The Australian Bureau of Statistics figures have shown that taxpayers donate hundreds of millions of dollars to a range of organisations with tax deductibility status every year. The people who donate money or time to, and buy goods and services from, NFPs may not have the opportunity to see how their contribution is used, other than through the annual reports of an organisation, which include the financial report.
Annual reports, therefore, play a considerable role in helping not-for-profit organisations communicate their achievements, demonstrate where they have made a difference and let philanthropists and other stakeholders know how their contributions are being used.
NFPs are also faced with a myriad of legislation that they are expected to understand and comply with, including tax legislation, occupational health and safety issues, environmental legislation, corporate governance and so on. This is because today’s corporate reporting environment has changed considerably with the introduction of Australian Equivalents to International Financial Reporting Standards (AIFRS) and a growing focus on corporate governance, including auditing standards now having the force of law.
The decision by the Australian Accounting Standards Board (AASB) to continue with sector neutral accounting standards when introducing AIFRS has added a layer of complexity in how NFPs report. As part of the convergence process the AASB has included special requirements for NFPs in the new standards to allow for this sector’s special needs.
With the International Financial Reporting Standards (IFRS) originally designed for for-profit organisations and with Australia not having a set of specifically designed set of accounting standards for NFPs, there has been an increase in cost and complexity for NFPs which has created some uncertainty about NFP reporting requirements.

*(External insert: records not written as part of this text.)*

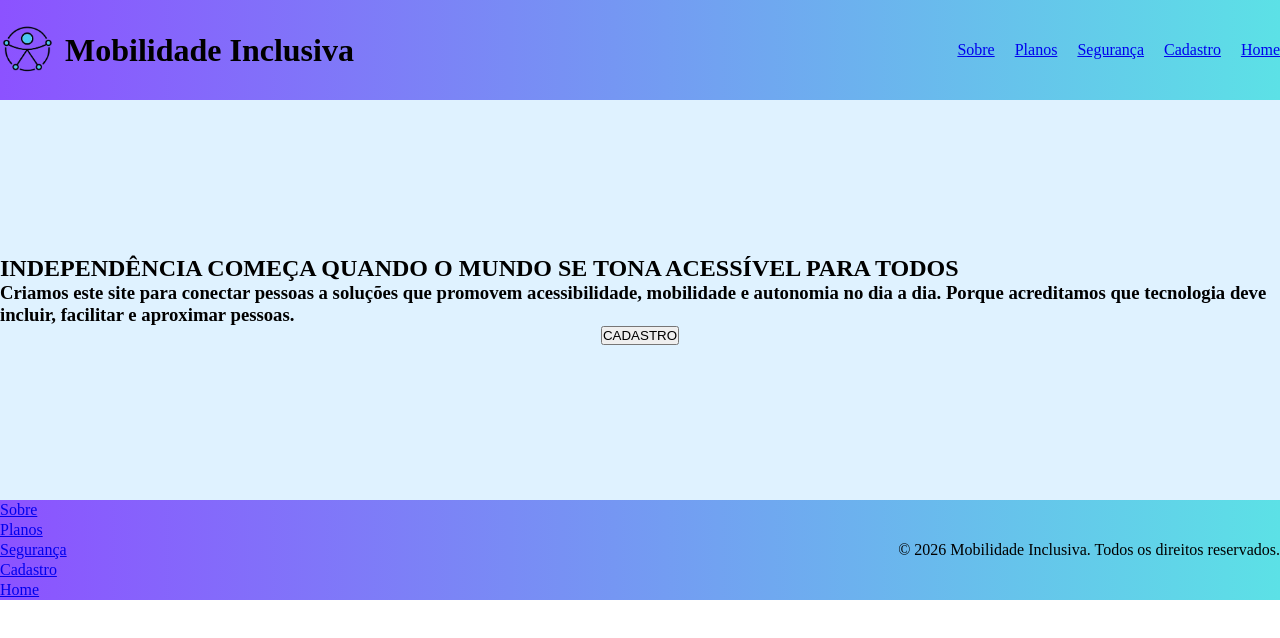
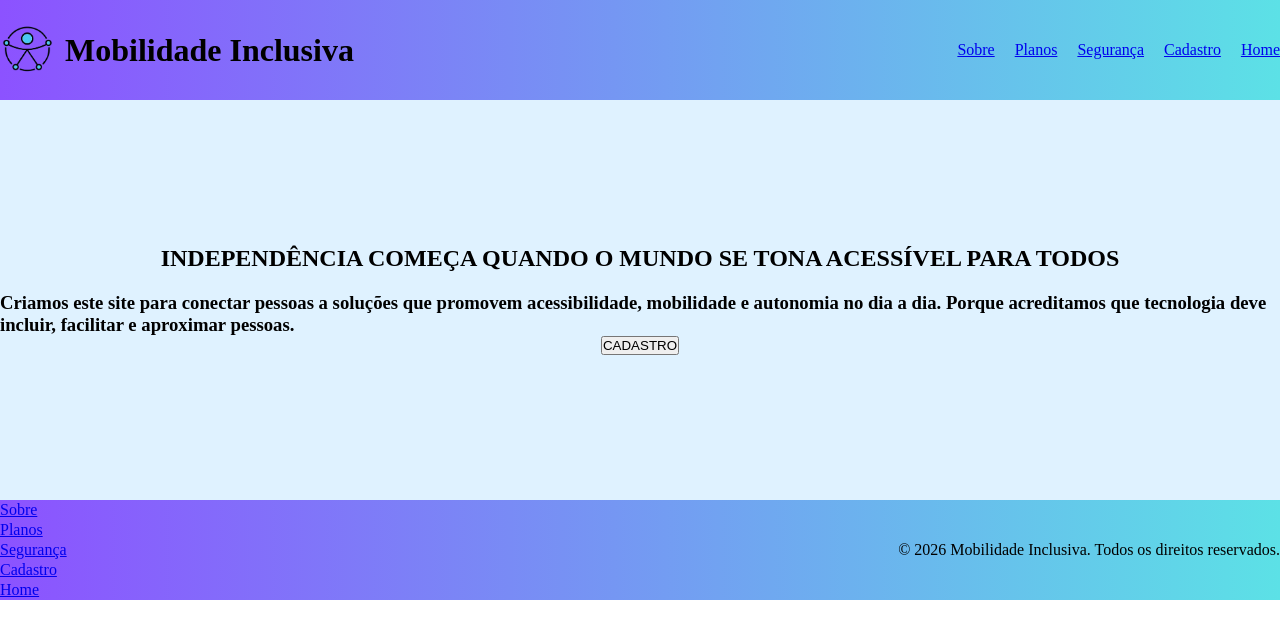
Before and after one commit to gabriellicabral/Projeto-de-desenvolvimento-Front-End, a React (Vite) app in the folder landingpage/: page /home in a window 1280 px wide. Shown: the top 638 px of the page. Built offline with nearby package versions, Linux system fonts and the light colour scheme.

Commit message:
estilizando o home

```diff
--- a/landingpage/src/index.css
+++ b/landingpage/src/index.css
@@ -53,7 +53,7 @@
   justify-content: center;
   height: 400px;
 }
-.divtexthome{
+.divtextohome{
   display: flex;
   flex-direction: column;
   align-items: center;
@@ -62,7 +62,7 @@
   width: 100%;
 }
 
-.divtexthome h1, h3{
+/*.divtextohome h1, h3{
   justify-content: center;
 
 }
```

The AASB is currently engaged in a project to improve guidance for not-for-profit entities and is working towards addressing the specific financial reporting needs of these groups. The board has also published a paper identifying all the NFP requirements that are contained in the standards and explaining the reasons for their existence.
In 2006, the Institute of Chartered Accountants in Australia reviewed NFP annual/financial reports in a leadership report Not-for-profit sector reporting: a research project. The report assessed the transparency of governance practices and the completeness and clarity of annual reports. It was generally found that sporting and NFP organisations required substantial improvement to their financial and annual reporting.

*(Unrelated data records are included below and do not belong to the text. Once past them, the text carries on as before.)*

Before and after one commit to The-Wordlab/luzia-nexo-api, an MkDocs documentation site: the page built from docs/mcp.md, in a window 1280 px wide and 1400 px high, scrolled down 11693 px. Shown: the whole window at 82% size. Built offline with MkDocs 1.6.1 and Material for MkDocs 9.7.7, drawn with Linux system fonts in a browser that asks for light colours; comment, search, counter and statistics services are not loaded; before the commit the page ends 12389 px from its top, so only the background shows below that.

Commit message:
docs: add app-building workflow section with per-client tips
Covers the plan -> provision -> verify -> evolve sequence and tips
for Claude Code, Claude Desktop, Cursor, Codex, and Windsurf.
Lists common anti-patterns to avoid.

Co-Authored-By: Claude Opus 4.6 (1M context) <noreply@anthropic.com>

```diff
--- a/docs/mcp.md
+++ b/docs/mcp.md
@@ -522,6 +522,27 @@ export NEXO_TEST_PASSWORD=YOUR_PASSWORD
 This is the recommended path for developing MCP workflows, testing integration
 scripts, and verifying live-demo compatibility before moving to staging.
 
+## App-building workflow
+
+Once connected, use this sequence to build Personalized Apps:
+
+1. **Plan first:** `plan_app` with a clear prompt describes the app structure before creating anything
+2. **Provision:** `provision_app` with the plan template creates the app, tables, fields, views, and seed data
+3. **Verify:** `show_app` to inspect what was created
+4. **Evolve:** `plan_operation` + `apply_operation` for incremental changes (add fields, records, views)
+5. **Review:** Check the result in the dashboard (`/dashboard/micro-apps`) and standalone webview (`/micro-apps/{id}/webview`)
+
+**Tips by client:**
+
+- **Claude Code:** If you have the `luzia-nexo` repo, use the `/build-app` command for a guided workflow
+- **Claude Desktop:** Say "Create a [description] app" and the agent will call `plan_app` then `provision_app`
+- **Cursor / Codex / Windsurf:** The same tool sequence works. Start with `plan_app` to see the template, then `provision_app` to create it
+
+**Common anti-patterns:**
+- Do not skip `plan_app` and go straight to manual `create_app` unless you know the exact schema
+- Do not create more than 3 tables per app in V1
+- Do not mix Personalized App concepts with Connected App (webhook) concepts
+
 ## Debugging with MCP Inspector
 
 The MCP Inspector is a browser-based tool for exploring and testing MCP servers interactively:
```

A second report was produced in February 2007, Enhancing not-for-profit annual and financial reporting, providing more in-depth practical guidance to help NFPs prepare and present annual and financial reports. The report outlined how enhancements for annual and financial reporting detailed in the first report may be implemented. It also provided an overview of legislation and resources and how to meet reporting obligations.
With many of Australia’s NFP organisations being entirely dependent on the voluntary commitment of members of the community, the report provides the tools to produce annual and financial reports that are accountable and transparent in their operations and disclosures.

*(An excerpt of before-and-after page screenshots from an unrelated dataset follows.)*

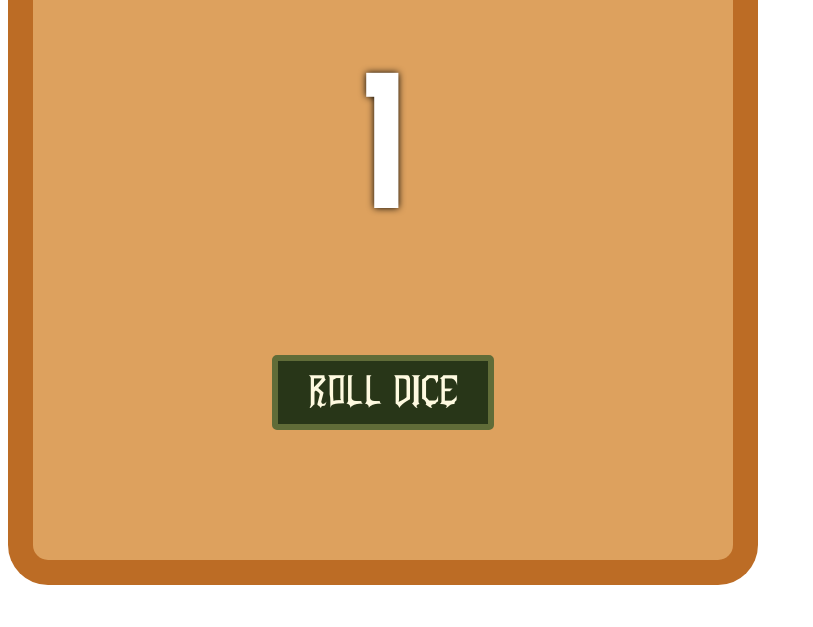
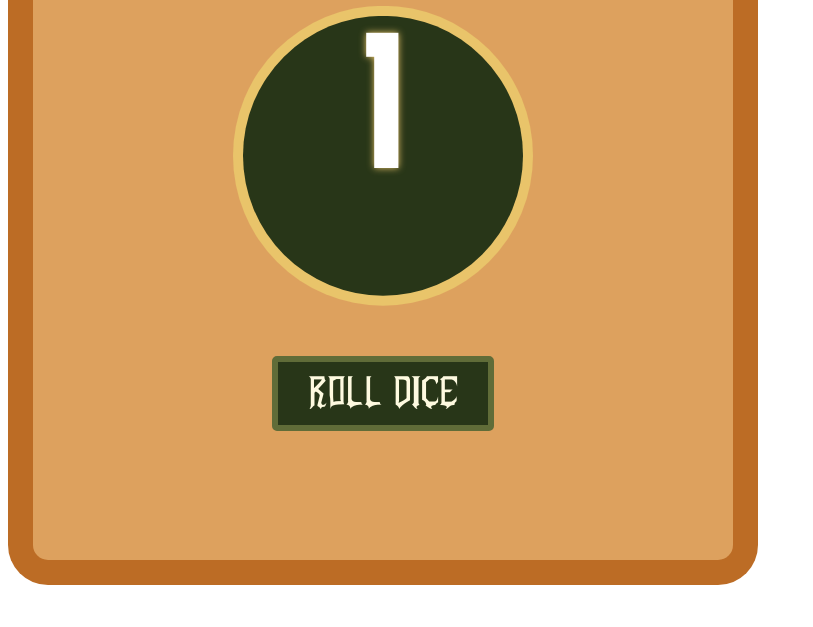
Before and after one commit to yuzu-and-blueberry/DnD-Dice-Roller-Chrome-Extension, a plain HTML site: page index.html in a window 1280 px wide. Shown: the part 173-800 px from the top of the page, without its empty margins (0-813 px from the left). Drawn offline with Linux system fonts and the light colour scheme.

Commit message:
Added custom CSS circle shapes to give the web application some more visual appeal.

```diff
--- a/index.html
+++ b/index.html
@@ -8,7 +8,11 @@
             <div class = 'mainCont'>
                 <div class = 'header'><h1>Dice Thrower</h1></div>
                 <div class = 'rollStruct'>
-                    <p id = 'rollednum'>1</p>
+                    <div id = 'polygon1'>
+                        <div id = 'polygon2'>
+                            <p id = 'rollednum'>1</p>
+                        </div>
+                    </div>
                     <button id ='roll' onclick = 'numRoll()'>ROLL DICE</button>
                 </div>
             </div>
--- a/style.css
+++ b/style.css
@@ -30,8 +30,10 @@
     font-size: 200px;
     font-family: 'Carre';
     color:white;
-    text-shadow: 0 0 7px black;
+    text-shadow: 0 0 7px #e9c46a;
     margin:0 0 100px 0;
+    position: relative;
+    bottom: -15px;
 }
 
 #roll{
@@ -43,6 +45,7 @@
     background-color: #283618;
     color:#fefae0;
     cursor: pointer;
+    margin:50px 0 0 0;
 }
 .rollStruct {
     display:flex;
@@ -50,13 +53,33 @@
     align-items: center;
     justify-content: space-between;
     position: relative;
-    top:-50px;
+    top:-80px;
 }
 
 .header{
     position: relative;
-    top:-120px;
+    top:-80px;
     font-size: 30px;
     margin:30px 0 0 0;
     font-family: "MountainKing";
 }
+
+#polygon1 {
+    background-color: #e9c46a;
+    width:300px;
+    height:300px;
+    clip-path: circle(50% at 50% 50%);
+    display: flex;
+    justify-content: center;
+    align-items: center;
+}
+
+#polygon2 {
+    width:280px;
+    height:280px;
+    background-color: #283618;
+    clip-path: circle(50% at 50% 50%);
+    display: flex;
+    justify-content: center;
+    align-items: center;
+}
```
Also changed, not shown: 1 other file.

Transparency is of critical importance to the NFP sector. It allows donors to make informed decisions about who they give to. It also helps keep staff and volunteers motivated, it lets directors demonstrate their organisations’ integrity, and it helps build confidence among an often cynical public.
Another area that NFPs should consider is online reporting, which also includes the electronic distribution of reports. This trend is gaining momentum among many NFPs. However it is fundamental for organisations to continue to manage and update the content of their websites.
By implementing a policy that ensures a regular review, stakeholders are guaranteed that the information they are reading is current and complete. Organisations should provide the most current annual reports and financial statements on their website, not forgetting historical reports which should also be downloadable.
Moving forward, the Institute is continuing its work with the standard setters and regulators in achieving the best outcomes for the NFP sector. This includes participating in the AASB’s consultation processes on ITC14 Proposed Definition and Guidance for Not for Profit Entities and on the proposed IFRS standard for small and medium entities.
The Institute will focus on how these standards might affect NFPs and on the Treasury’s consultation process on unlisted public companies, which focussed largely on companies limited by guarantee.
The Institute has also prepared a submission on the proposed changes to the NSW Incorporated Associations Legislation. The Institute believes that it is time the Australian Government had a simple and consistent national approach to the NFP sector, so that NFPs can devote their precious resources to their core activities rather than compliance.
Kerry Hicks is the head of reporting at the Institute of Chartered Accountants Australia.